### PROBLEM STATEMENT
From the entries that follow, copy each line containing the word "generated".

++++++++++

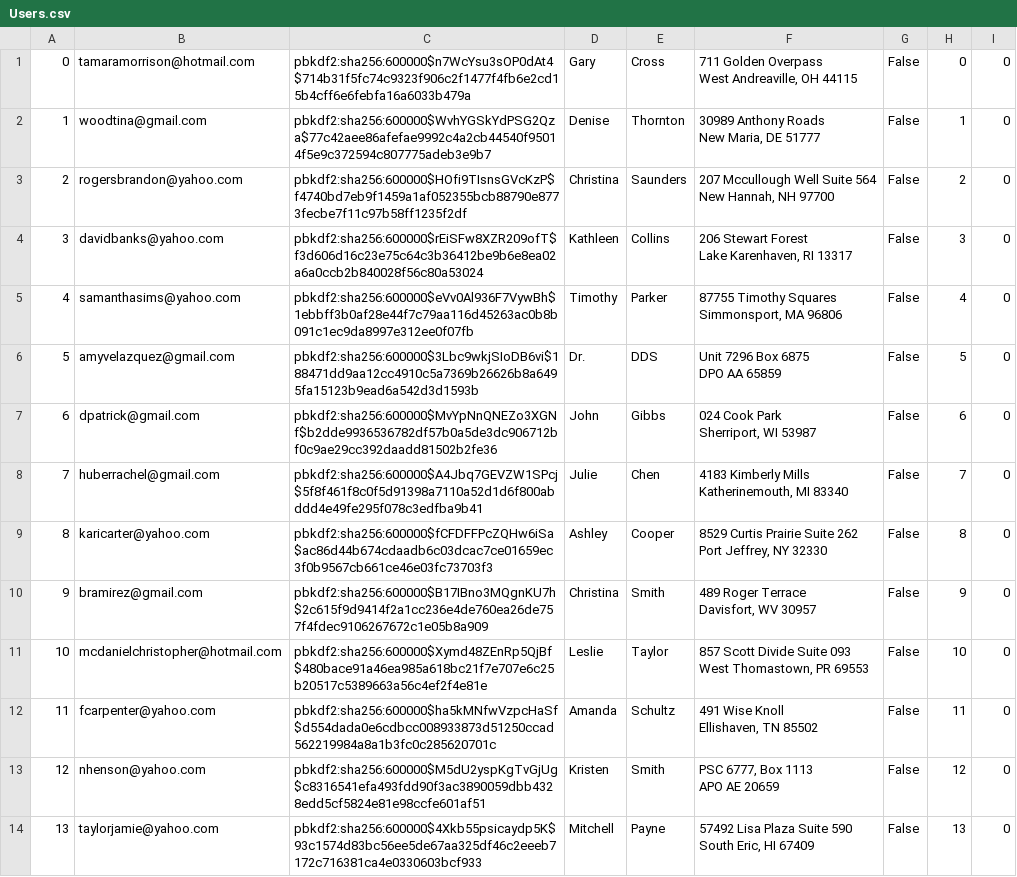
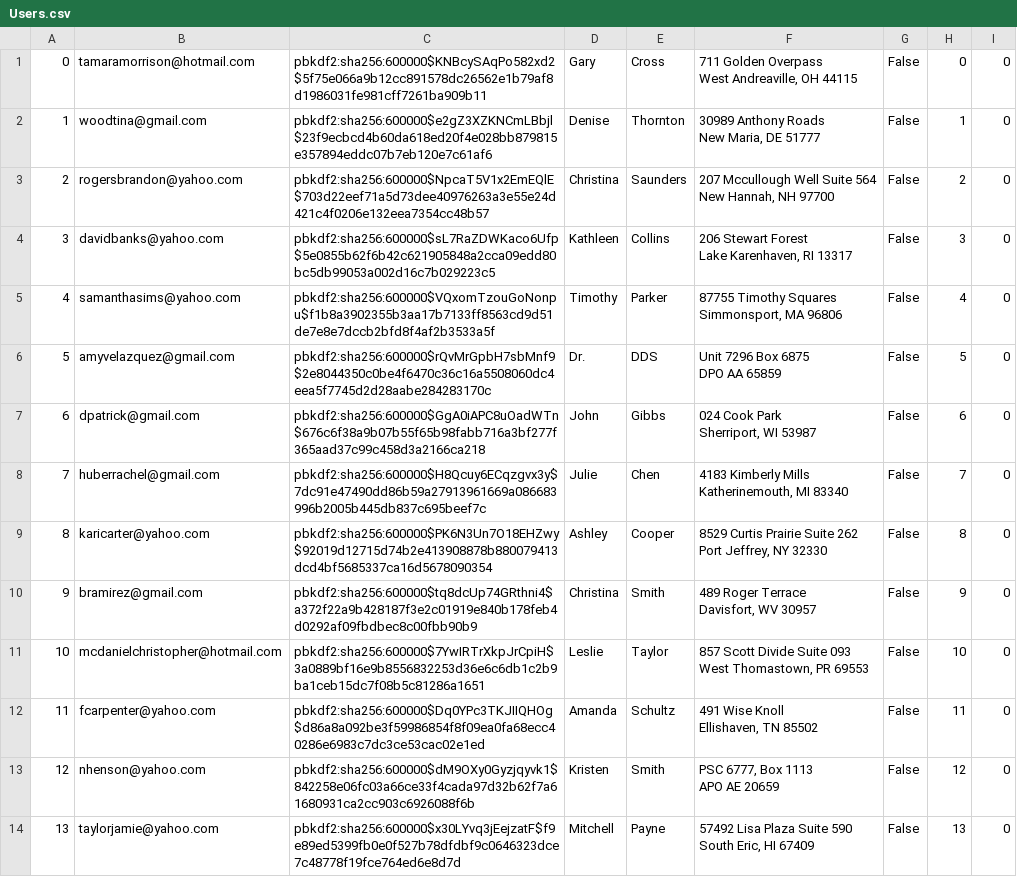
Before and after one commit to mijonathan314/Mini-Amazon, a CSV file: db/generated/Users.csv, drawn as a sheet; only a part is shown; the diff covers the shown part only; the diff names each change by its address in the sheet, - before the commit and + after, or states it on an @@ line.

```diff
--- a/db/generated/Users.csv
+++ b/db/generated/Users.csv
-C1: pbkdf2:sha256:600000$n7WcYsu3sOP0dAt4$714b31f5fc74c9323f906c2f1477f4fb6e2cd15b4cff6e6febfa16a6033b479a
+C1: pbkdf2:sha256:600000$KNBcySAqPo582xd2$5f75e066a9b12cc891578dc26562e1b79af8d1986031fe981cff7261ba909b11
-C2: pbkdf2:sha256:600000$WvhYGSkYdPSG2Qza$77c42aee86afefae9992c4a2cb44540f95014f5e9c372594c807775adeb3e9b7
+C2: pbkdf2:sha256:600000$e2gZ3XZKNCmLBbjl$23f9ecbcd4b60da618ed20f4e028bb879815e357894eddc07b7eb120e7c61af6
-C3: pbkdf2:sha256:600000$HOfi9TIsnsGVcKzP$f4740bd7eb9f1459a1af052355bcb88790e8773fecbe7f11c97b58ff1235f2df
+C3: pbkdf2:sha256:600000$NpcaT5V1x2EmEQlE$703d22eef71a5d73dee40976263a3e55e24d421c4f0206e132eea7354cc48b57
-C4: pbkdf2:sha256:600000$rEiSFw8XZR209ofT$f3d606d16c23e75c64c3b36412be9b6e8ea02a6a0ccb2b840028f56c80a53024
+C4: pbkdf2:sha256:600000$sL7RaZDWKaco6Ufp$5e0855b62f6b42c621905848a2cca09edd80bc5db99053a002d16c7b029223c5
-C5: pbkdf2:sha256:600000$eVv0Al936F7VywBh$1ebbff3b0af28e44f7c79aa116d45263ac0b8b091c1ec9da8997e312ee0f07fb
+C5: pbkdf2:sha256:600000$VQxomTzouGoNonpu$f1b8a3902355b3aa17b7133ff8563cd9d51de7e8e7dccb2bfd8f4af2b3533a5f
-C6: pbkdf2:sha256:600000$3Lbc9wkjSIoDB6vi$188471dd9aa12cc4910c5a7369b26626b8a6495fa15123b9ead6a542d3d1593b
+C6: pbkdf2:sha256:600000$rQvMrGpbH7sbMnf9$2e8044350c0be4f6470c36c16a5508060dc4eea5f7745d2d28aabe284283170c
-C7: pbkdf2:sha256:600000$MvYpNnQNEZo3XGNf$b2dde9936536782df57b0a5de3dc906712bf0c9ae29cc392daadd81502b2fe36
+C7: pbkdf2:sha256:600000$GgA0iAPC8uOadWTn$676c6f38a9b07b55f65b98fabb716a3bf277f365aad37c99c458d3a2166ca218
-C8: pbkdf2:sha256:600000$A4Jbq7GEVZW1SPcj$5f8f461f8c0f5d91398a7110a52d1d6f800abddd4e49fe295f078c3edfba9b41
+C8: pbkdf2:sha256:600000$H8Qcuy6ECqzgvx3y$7dc91e47490dd86b59a27913961669a086683996b2005b445db837c695beef7c
-C9: pbkdf2:sha256:600000$fCFDFFPcZQHw6iSa$ac86d44b674cdaadb6c03dcac7ce01659ec3f0b9567cb661ce46e03fc73703f3
+C9: pbkdf2:sha256:600000$PK6N3Un7O18EHZwy$92019d12715d74b2e413908878b880079413dcd4bf5685337ca16d5678090354
-C10: pbkdf2:sha256:600000$B17IBno3MQgnKU7h$2c615f9d9414f2a1cc236e4de760ea26de757f4fdec9106267672c1e05b8a909
+C10: pbkdf2:sha256:600000$tq8dcUp74GRthni4$a372f22a9b428187f3e2c01919e840b178feb4d0292af09fbdbec8c00fbb90b9
-C11: pbkdf2:sha256:600000$Xymd48ZEnRp5QjBf$480bace91a46ea985a618bc21f7e707e6c25b20517c5389663a56c4ef2f4e81e
+C11: pbkdf2:sha256:600000$7YwIRTrXkpJrCpiH$3a0889bf16e9b8556832253d36e6c6db1c2b9ba1ceb15dc7f08b5c81286a1651
-C12: pbkdf2:sha256:600000$ha5kMNfwVzpcHaSf$d554dada0e6cdbcc008933873d51250ccad562219984a8a1b3fc0c285620701c
+C12: pbkdf2:sha256:600000$Dq0YPc3TKJIIQHOg$d86a8a092be3f59986854f8f09ea0fa68ecc40286e6983c7dc3ce53cac02e1ed
-C13: pbkdf2:sha256:600000$M5dU2yspKgTvGjUg$c8316541efa493fdd90f3ac3890059dbb4328edd5cf5824e81e98ccfe601af51
+C13: pbkdf2:sha256:600000$dM9OXy0Gyzjqyvk1$842258e06fc03a66ce33f4cada97d32b62f7a61680931ca2cc903c6926088f6b
-C14: pbkdf2:sha256:600000$4Xkb55psicaydp5K$93c1574d83bc56ee5de67aa325df46c2eeeb7172c716381ca4e0330603bcf933
+C14: pbkdf2:sha256:600000$x30LYvq3jEejzatF$f9e89ed5399fb0e0f527b78dfdbf9c0646323dce7c48778f19fce764ed6e8d7d
```
Also changed, not shown: 86 edited cells elsewhere in this file, db/generated/Carts.csv, db/generated/Review_Feedback.csv, 7 other files.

++++++++++

### RESPONSE TO THE TASK
Before and after one commit to mijonathan314/Mini-Amazon, a CSV file: db/generated/Users.csv, drawn as a sheet; only a part is shown; the diff covers the shown part only; the diff names each change by its address in the sheet, - before the commit and + after, or states it on an @@ line.
--- a/db/generated/Users.csv
+++ b/db/generated/Users.csv
Also changed, not shown: 86 edited cells elsewhere in this file, db/generated/Carts.csv, db/generated/Review_Feedback.csv, 7 other files.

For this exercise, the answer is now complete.